This past week, after a decade-long pause, Air France returned to Newark Liberty International Airport. The service is operated by a Boeing 777-200ER, a staple of the airline’s long-haul fleet. Passengers and higher-ups from both the airline and airport celebrated the occasion with plenty of fanfare, including speeches, a ribbon cutting, and cake.

Air France already operates multiple flights into New York through JFK, so the focus here is really on the parts of the tri-state area — like New Jersey and Staten Island — that are closer to Newark. As someone who grew up in central Jersey I can attest to that convenience advantage. Newark’s outdated terminals catch flak from some travelers, but like LaGuardia and JFK, EWR already launched a massive project to improve its ground game.

Air France 777

JFK is a SkyTeam stronghold thanks to Delta, but Newark has fewer connections with Air France’s alliance partners. United’s twice-daily Paris service is the main legacy airline competition. Both Air France and United are sandwiched between two other unique options on the price spectrum. French Bee offers a high-density low-cost service we’ve written about before. And La Compagnie offers a unique business-class-only service on an Airbus A321neo. But despite the competition, Air France sees plenty of market opportunity to relaunch into Newark, including for passengers looking to connect onward from Paris to points east.

Air France 777 Business Class Seat

A few years back I had a great experience flying on an Air France 777-200ER to Paris. And as a New York resident I’m always glad to see more long-haul options come to town. Cheers to the new route, and I mean that literally: Air France offers champagne service in every cabin *clink*.

Yay 737 Max! Boo gate with bad view.

When I fly for personal reasons, I will often think of a possible story angle before my flight. Sometimes I find one, sometimes I do not. During a recent trip from Seattle (SEA) to Houston (IAH), I flew on an Alaska Airlines 737. I thought what possible story angle could I come up with that could be unique when I am flying another Alaska 737 out of Seattle? I figured that this would just be a flight that I would enjoy and no story to be told (which is not always a bad thing).

As I sat at the gate, waiting to board, I looked at my flight details. Yes, I am a bit embarrassed to admit that I did not take a closer look at what aircraft I was flying on earlier, but that allowed me to have a nice little surprise. I wasn’t just flying on any Boeing 737, but a 737 MAX 9. That was important to me, because this was my first MAX flight… game on.

I quickly changed from “civilian mode” (a name I use when flying as a passenger, not doing a story) to “blogger mode.” I started to think about what photos I wanted to take and how. Make sure I took good notes (I often forget in the giddiness), and not look too much like a total nerd in front of other passengers.

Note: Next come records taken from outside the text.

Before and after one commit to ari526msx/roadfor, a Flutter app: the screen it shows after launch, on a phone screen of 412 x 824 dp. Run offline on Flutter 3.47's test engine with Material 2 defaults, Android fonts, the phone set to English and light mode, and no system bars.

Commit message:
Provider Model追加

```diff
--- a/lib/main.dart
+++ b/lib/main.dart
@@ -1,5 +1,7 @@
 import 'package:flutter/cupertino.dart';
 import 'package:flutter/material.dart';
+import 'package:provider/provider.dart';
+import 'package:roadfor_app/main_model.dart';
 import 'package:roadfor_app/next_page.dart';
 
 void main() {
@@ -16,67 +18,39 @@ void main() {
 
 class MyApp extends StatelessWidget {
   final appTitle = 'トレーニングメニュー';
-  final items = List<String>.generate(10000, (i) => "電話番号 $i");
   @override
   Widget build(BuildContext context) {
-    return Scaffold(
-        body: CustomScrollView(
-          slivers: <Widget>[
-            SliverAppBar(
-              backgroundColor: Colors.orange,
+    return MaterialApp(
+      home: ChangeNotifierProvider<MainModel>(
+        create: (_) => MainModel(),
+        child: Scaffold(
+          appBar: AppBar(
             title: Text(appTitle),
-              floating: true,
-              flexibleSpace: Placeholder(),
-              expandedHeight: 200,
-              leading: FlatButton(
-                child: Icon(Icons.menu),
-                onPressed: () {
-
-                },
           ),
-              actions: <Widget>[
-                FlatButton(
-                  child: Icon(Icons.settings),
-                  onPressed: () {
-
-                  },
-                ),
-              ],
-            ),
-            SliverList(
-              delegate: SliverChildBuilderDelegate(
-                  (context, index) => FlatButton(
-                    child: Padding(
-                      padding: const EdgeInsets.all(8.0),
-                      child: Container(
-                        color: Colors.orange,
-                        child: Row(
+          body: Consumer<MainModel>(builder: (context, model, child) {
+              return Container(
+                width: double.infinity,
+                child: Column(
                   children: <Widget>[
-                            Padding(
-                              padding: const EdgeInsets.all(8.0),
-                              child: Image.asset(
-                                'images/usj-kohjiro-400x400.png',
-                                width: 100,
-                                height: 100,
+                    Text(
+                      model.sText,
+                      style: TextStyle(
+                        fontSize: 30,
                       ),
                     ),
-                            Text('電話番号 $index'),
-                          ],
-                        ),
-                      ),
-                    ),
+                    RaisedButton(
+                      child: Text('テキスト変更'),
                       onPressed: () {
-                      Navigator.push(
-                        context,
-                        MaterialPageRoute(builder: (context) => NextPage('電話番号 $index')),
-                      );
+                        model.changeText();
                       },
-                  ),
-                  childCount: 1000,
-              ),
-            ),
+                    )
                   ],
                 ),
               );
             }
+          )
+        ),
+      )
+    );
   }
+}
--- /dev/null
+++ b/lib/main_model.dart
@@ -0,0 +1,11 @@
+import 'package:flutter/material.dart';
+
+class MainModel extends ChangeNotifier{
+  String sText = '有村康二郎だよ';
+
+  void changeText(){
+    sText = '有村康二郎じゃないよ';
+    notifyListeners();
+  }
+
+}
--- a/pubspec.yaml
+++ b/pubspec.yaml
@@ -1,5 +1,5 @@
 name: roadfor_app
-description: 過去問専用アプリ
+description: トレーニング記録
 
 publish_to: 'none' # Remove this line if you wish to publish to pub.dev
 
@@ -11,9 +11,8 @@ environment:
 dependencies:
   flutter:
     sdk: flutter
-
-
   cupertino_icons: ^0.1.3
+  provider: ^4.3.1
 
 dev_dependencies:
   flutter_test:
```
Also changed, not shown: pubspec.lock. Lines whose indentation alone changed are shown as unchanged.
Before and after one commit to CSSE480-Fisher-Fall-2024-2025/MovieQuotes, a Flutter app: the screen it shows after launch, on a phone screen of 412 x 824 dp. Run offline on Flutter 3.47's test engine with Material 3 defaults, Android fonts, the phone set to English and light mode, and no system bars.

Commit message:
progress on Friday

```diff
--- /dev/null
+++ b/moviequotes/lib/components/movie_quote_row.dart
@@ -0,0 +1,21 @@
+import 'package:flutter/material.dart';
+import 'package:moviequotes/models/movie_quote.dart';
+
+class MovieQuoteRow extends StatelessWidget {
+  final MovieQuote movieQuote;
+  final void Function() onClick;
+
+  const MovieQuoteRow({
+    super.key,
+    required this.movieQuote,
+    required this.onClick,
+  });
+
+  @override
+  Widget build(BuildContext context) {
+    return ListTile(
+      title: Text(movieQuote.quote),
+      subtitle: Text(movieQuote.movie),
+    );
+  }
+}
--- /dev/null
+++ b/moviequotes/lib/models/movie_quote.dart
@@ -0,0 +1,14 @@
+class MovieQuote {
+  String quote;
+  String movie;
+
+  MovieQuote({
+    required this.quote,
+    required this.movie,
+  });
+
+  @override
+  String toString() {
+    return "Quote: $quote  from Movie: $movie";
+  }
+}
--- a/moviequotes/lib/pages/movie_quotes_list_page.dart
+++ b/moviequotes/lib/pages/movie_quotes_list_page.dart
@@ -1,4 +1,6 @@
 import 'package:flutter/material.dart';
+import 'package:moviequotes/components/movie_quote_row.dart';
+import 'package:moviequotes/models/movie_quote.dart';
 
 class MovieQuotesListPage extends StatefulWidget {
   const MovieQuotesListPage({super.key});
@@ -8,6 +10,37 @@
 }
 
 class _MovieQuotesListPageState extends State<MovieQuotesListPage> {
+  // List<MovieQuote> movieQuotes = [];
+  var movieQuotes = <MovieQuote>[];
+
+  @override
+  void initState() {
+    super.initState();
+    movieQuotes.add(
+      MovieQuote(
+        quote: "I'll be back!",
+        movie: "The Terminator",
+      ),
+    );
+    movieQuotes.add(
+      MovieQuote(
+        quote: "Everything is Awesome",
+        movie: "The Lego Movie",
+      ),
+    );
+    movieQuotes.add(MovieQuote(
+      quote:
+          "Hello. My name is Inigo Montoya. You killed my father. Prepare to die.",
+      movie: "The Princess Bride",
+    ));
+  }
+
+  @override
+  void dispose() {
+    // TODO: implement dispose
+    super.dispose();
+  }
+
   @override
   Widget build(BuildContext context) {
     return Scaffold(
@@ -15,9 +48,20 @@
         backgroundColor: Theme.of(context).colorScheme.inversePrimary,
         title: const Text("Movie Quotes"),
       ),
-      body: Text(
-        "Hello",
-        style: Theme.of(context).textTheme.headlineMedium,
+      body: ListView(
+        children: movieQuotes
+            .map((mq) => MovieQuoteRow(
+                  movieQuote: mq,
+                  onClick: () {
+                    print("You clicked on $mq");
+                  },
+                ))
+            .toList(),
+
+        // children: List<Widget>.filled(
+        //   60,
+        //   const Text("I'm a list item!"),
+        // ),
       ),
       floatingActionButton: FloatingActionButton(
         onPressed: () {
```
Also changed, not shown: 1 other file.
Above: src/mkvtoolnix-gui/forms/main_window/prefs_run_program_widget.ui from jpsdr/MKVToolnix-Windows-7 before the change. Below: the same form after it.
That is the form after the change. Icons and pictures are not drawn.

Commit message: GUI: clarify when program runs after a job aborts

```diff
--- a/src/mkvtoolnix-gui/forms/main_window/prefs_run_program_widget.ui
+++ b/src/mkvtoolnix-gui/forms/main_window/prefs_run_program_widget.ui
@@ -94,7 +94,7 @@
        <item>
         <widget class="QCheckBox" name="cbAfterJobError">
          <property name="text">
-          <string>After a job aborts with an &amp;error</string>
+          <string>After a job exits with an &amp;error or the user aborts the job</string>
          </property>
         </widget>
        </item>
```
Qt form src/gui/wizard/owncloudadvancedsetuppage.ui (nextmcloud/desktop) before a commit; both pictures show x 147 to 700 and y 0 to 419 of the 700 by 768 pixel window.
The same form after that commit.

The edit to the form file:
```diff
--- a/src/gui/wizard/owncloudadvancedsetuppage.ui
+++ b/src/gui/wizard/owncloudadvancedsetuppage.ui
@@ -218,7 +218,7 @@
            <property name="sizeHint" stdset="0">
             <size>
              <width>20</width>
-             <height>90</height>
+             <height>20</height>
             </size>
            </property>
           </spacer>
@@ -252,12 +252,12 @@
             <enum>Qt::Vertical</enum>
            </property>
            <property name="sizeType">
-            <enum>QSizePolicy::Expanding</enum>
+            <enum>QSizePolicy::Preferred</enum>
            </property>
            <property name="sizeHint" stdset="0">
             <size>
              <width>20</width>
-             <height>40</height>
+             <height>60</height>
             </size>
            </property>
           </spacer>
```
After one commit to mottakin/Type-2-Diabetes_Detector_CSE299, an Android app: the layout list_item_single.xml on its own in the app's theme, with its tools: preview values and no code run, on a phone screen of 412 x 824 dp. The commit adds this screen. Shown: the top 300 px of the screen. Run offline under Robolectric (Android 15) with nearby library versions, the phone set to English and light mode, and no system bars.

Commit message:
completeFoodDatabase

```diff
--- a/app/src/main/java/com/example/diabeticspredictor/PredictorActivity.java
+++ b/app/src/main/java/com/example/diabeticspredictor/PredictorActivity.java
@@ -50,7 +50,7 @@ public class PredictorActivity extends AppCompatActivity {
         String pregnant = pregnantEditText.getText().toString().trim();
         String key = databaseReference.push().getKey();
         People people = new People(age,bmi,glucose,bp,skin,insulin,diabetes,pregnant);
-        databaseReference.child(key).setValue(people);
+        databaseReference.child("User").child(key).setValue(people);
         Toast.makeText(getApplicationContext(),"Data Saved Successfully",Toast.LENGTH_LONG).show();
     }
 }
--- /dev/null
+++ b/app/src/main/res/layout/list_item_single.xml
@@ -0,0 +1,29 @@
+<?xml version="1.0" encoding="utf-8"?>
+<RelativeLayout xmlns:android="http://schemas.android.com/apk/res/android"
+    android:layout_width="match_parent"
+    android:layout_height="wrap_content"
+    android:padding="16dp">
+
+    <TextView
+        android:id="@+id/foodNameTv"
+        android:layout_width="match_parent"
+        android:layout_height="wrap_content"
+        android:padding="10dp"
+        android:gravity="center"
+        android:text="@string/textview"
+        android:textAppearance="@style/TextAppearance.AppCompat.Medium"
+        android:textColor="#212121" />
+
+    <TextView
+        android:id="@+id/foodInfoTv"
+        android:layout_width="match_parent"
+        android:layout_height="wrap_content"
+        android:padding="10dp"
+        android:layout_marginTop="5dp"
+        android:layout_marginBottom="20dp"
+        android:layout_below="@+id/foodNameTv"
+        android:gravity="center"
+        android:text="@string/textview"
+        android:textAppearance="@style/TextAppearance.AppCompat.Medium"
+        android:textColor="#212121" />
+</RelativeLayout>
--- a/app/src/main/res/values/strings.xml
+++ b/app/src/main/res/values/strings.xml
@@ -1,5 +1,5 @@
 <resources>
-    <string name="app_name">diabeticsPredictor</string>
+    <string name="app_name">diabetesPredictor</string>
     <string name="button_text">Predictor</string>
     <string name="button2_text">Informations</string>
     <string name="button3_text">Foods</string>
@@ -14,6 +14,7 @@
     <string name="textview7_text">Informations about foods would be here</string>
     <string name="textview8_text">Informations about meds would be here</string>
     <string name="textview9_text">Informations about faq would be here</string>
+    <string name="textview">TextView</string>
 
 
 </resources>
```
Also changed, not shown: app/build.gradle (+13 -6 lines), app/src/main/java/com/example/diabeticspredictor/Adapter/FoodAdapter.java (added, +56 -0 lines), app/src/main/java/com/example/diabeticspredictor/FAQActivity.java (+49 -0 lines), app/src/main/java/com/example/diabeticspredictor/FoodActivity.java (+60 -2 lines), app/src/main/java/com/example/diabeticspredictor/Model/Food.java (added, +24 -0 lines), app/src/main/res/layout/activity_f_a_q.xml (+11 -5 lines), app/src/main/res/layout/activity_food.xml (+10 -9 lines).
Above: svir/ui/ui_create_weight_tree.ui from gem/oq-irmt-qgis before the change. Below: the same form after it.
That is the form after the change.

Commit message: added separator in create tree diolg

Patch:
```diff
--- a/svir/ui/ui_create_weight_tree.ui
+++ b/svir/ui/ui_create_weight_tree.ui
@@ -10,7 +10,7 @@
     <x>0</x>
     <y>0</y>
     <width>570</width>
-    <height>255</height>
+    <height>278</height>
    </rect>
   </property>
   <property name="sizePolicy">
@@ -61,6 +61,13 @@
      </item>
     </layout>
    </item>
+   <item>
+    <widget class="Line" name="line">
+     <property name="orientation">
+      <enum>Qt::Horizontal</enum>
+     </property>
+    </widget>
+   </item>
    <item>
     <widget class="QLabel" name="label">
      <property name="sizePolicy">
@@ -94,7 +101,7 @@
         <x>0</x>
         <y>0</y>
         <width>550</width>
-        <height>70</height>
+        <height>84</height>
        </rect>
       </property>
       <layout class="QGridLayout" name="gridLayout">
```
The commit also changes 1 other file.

As I boarded the plane, I wondered how different the MAX would be. It was still using the same fuselage as the 737-100 that launched service in 1968, so would a typical passenger even notice? Would I notice? I was excited (actually more giddy) to find out.

Some cuties on on the tails of aircraft - Photo: Frontier Airlines
If you want to complain about Frontier needing more otters, you are gonna need to do it online!

I sometimes use my mom (who loves birds, but not really planes) to help guide what we cover on AirlineReporter. Typically if she mentions “Hey did you see this story about an airline?” we have a nice conversation about it, but that typically means it has been well covered and unless we have a unique opinion, we move on. So, it feels special when my mom brings up a story she saw, and I have a few thoughts to add.

If you missed it, Frontier Airlines has opted to ditch their customer care call center, while still providing online support – all in the name of bringing down costs. Unless you are new to following the airline biz, we have seen this sort of thing a few times now. An airline announces some change to “save money to pass down to passengers.” Many media outlets cover it with the tone, “here is an airline looking to screw you over again.” Passengers, some who never have flown the airline, will flow to social media with the tone “HOW DARE YOU SCREW ME OVER AIRLINE, I WILL NEVER, EVER FLY YOU AGAIN!!!”

Even though I have come to roll my eyes with this sort of rinse and repeat narrative, I decided that I wanted to dig a bit deeper on this one. Why does this keep happening? Who is to blame? Is it the “evil” airlines and their greed? Or is it something much closer to home? Spoiler: I found answers!

Sometimes research is fun!
Sometimes research is fun!

During my extensive research I came across an article published a while ago that really hits the nail on the head. Go ahead, take your time to view it (don’t worry, it is mostly images), come back and read a few more of my thoughts, then please share yours in the comments. I got all day.